U.S. District Judge, Carlos Mendoza, denied Auto Glass America (AGA) and its owner Charles Isaly’s motion to dismiss for lack of subject matter jurisdiction in its assignment of benefits (AOB) fraud lawsuit yesterday. The ongoing legal battle is between Allstate Insurance Company, Allstate Fire and Casualty Insurance Company, Allstate Indemnity Company and Allstate Property and Casualty Insurance Company (collectively Allstate) and defendants AGA and Isaly.
According to the Federal Rule of Civil Procedure, a party may “move to dismiss the claims against it for lack of subject-matter jurisdiction.” Attacks on subject matter jurisdiction come in two forms: facial and factual attacks.
AGA and Isaly also say they reached two settlements with Allstate, and submitted two mediation agreements that supported disposing of several hundred state court small claims actions. Defendants argued that Allstate improperly included the settled cases to “satisfy the amount the insurance company listed in its complaint.” The defendants also argued that settled claims should be deducted from the amount Allstate listed.
“The mediation agreements also include other named plaintiffs involved in the settlements and do not specify how much was paid by plaintiffs. Fortunately, plaintiffs have submitted their supplemental rule disclosures, which contain detailed calculations of their alleged damages and establish that the amount in controversy far exceeds the minimum requirement. The plaintiffs have met their burden to withstand the defendants’ factual attack,” a portion of the order reads.

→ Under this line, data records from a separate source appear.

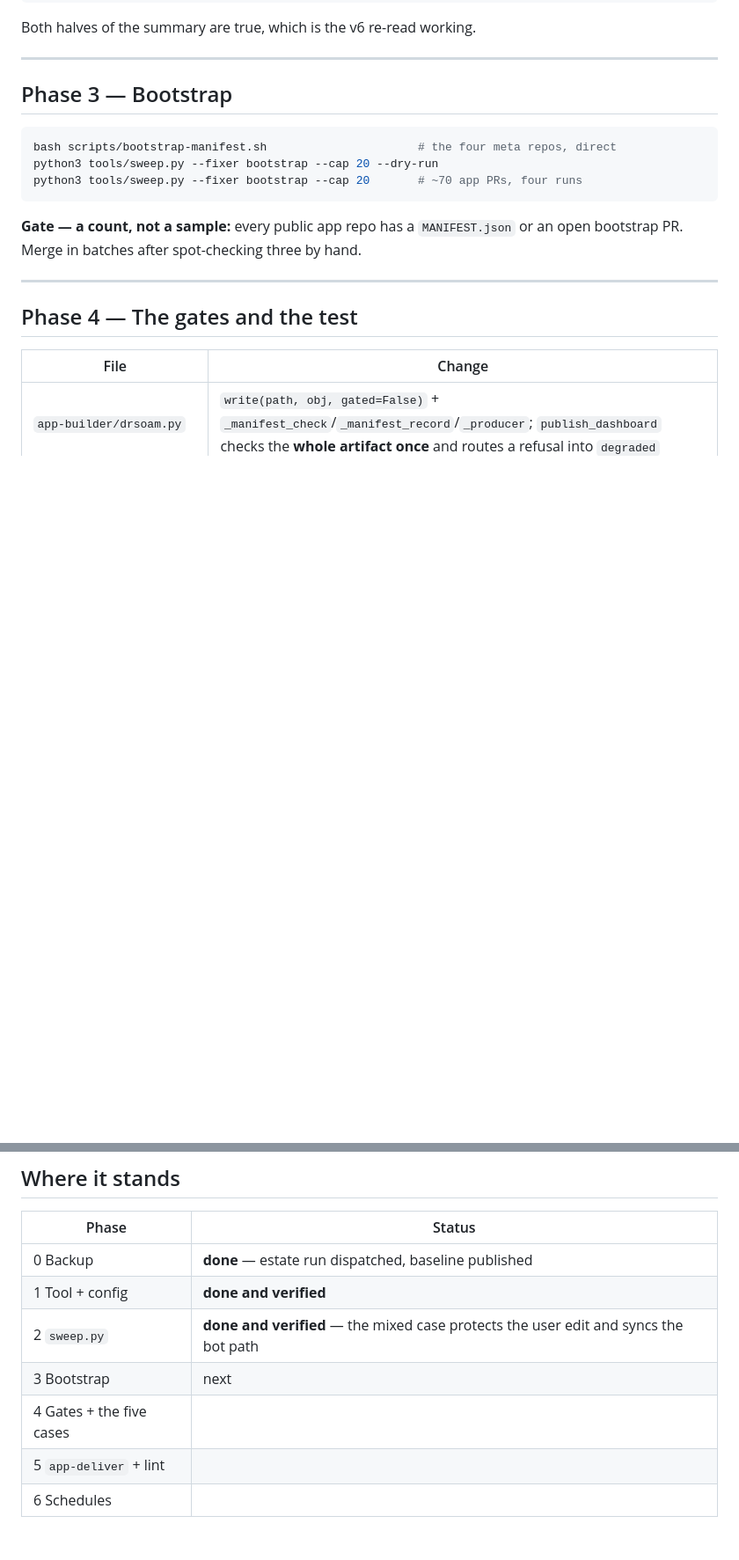
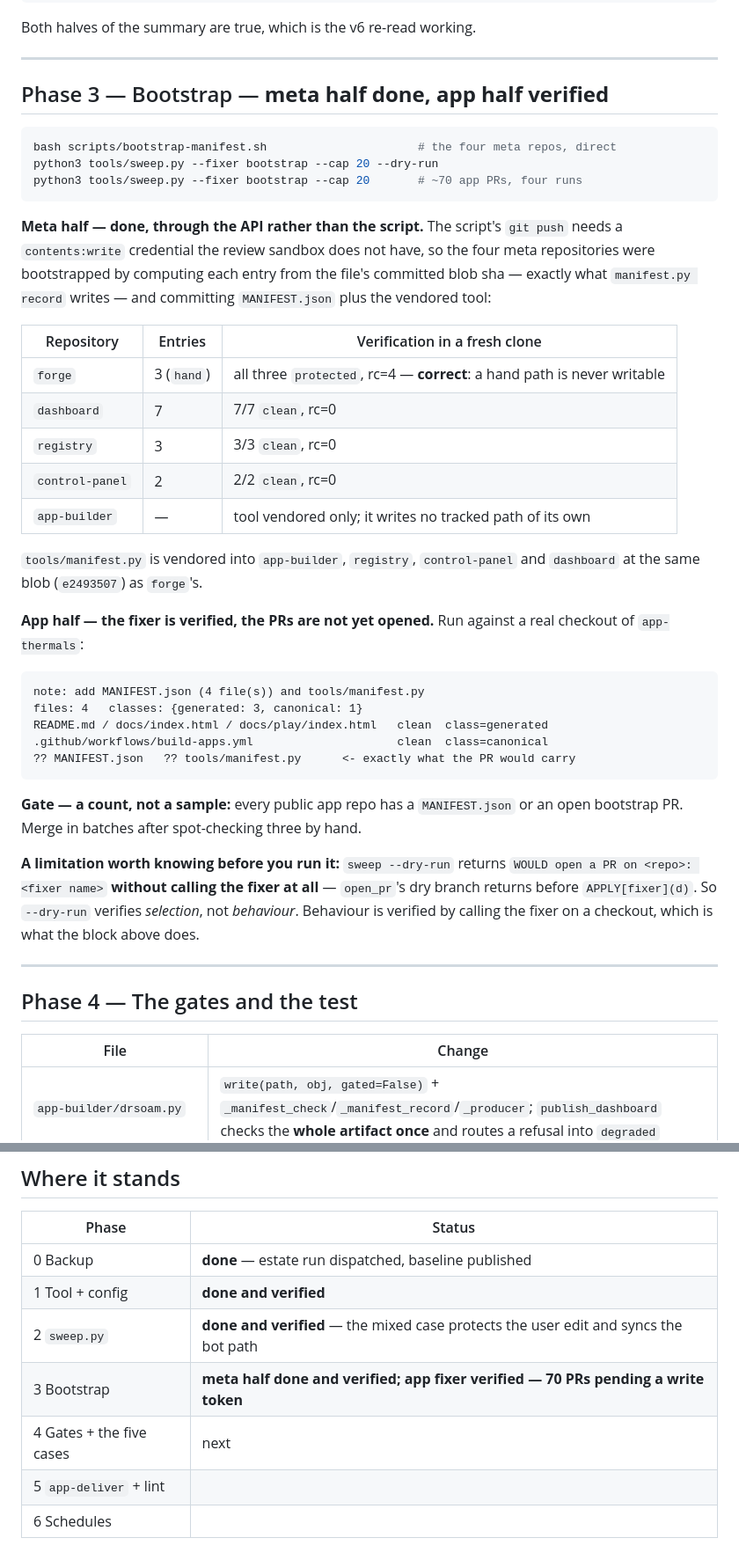
Before and after one commit to drsamonline/audit, a Markdown page: reports/2026-11-manifest-design/apply-runbook.md, 2 parts joined by grey strips. Shown at 88% size. Rendered like a GitHub page; blank space fills up the shorter version.

Commit message:
docs(manifest-design): phase 3 — meta half bootstrapped and verified, app fixer proven on a real checkout

````diff
--- a/reports/2026-11-manifest-design/apply-runbook.md
+++ b/reports/2026-11-manifest-design/apply-runbook.md
@@ -78,7 +78,7 @@ Both halves of the summary are true, which is the v6 re-read working.
 
 ---
 
-## Phase 3 — Bootstrap
+## Phase 3 — Bootstrap — **meta half done, app half verified**
 
 ```bash
 bash scripts/bootstrap-manifest.sh                      # the four meta repos, direct
@@ -86,8 +86,40 @@ python3 tools/sweep.py --fixer bootstrap --cap 20 --dry-run
 python3 tools/sweep.py --fixer bootstrap --cap 20       # ~70 app PRs, four runs
 ```
 
+**Meta half — done, through the API rather than the script.** The script's `git push` needs a
+`contents:write` credential the review sandbox does not have, so the four meta repositories were
+bootstrapped by computing each entry from the file's committed blob sha — exactly what
+`manifest.py record` writes — and committing `MANIFEST.json` plus the vendored tool:
+
+| Repository | Entries | Verification in a fresh clone |
+|---|---|---|
+| `forge` | 3 (`hand`) | all three `protected`, rc=4 — **correct**: a hand path is never writable |
+| `dashboard` | 7 | 7/7 `clean`, rc=0 |
+| `registry` | 3 | 3/3 `clean`, rc=0 |
+| `control-panel` | 2 | 2/2 `clean`, rc=0 |
+| `app-builder` | — | tool vendored only; it writes no tracked path of its own |
+
+`tools/manifest.py` is vendored into `app-builder`, `registry`, `control-panel` and `dashboard` at the same
+blob (`e2493507`) as `forge`'s.
+
+**App half — the fixer is verified, the PRs are not yet opened.** Run against a real checkout of
+`app-thermals`:
+
+```
+note: add MANIFEST.json (4 file(s)) and tools/manifest.py
+files: 4   classes: {generated: 3, canonical: 1}
+README.md / docs/index.html / docs/play/index.html   clean  class=generated
+.github/workflows/build-apps.yml                     clean  class=canonical
+?? MANIFEST.json   ?? tools/manifest.py      <- exactly what the PR would carry
+```
+
 **Gate — a count, not a sample:** every public app repo has a `MANIFEST.json` or an open bootstrap PR.
 Merge in batches after spot-checking three by hand.
+
+**A limitation worth knowing before you run it:** `sweep --dry-run` returns
+`WOULD open a PR on <repo>: <fixer name>` **without calling the fixer at all** — `open_pr`'s dry branch
+returns before `APPLY[fixer](d)`. So `--dry-run` verifies *selection*, not *behaviour*. Behaviour is
+verified by calling the fixer on a checkout, which is what the block above does.
 
 ---
 
@@ -155,7 +187,7 @@ Then `bash tools/restore-schedules.sh`, verifying with `--verify`.
 | 0 Backup | **done** — estate run dispatched, baseline published |
 | 1 Tool + config | **done and verified** |
 | 2 `sweep.py` | **done and verified** — the mixed case protects the user edit and syncs the bot path |
-| 3 Bootstrap | next |
-| 4 Gates + the five cases | |
+| 3 Bootstrap | **meta half done and verified; app fixer verified — 70 PRs pending a write token** |
+| 4 Gates + the five cases | next |
 | 5 `app-deliver` + lint | |
 | 6 Schedules | |
````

Look to a future edition of glassBYTEs for continued coverage of this suit.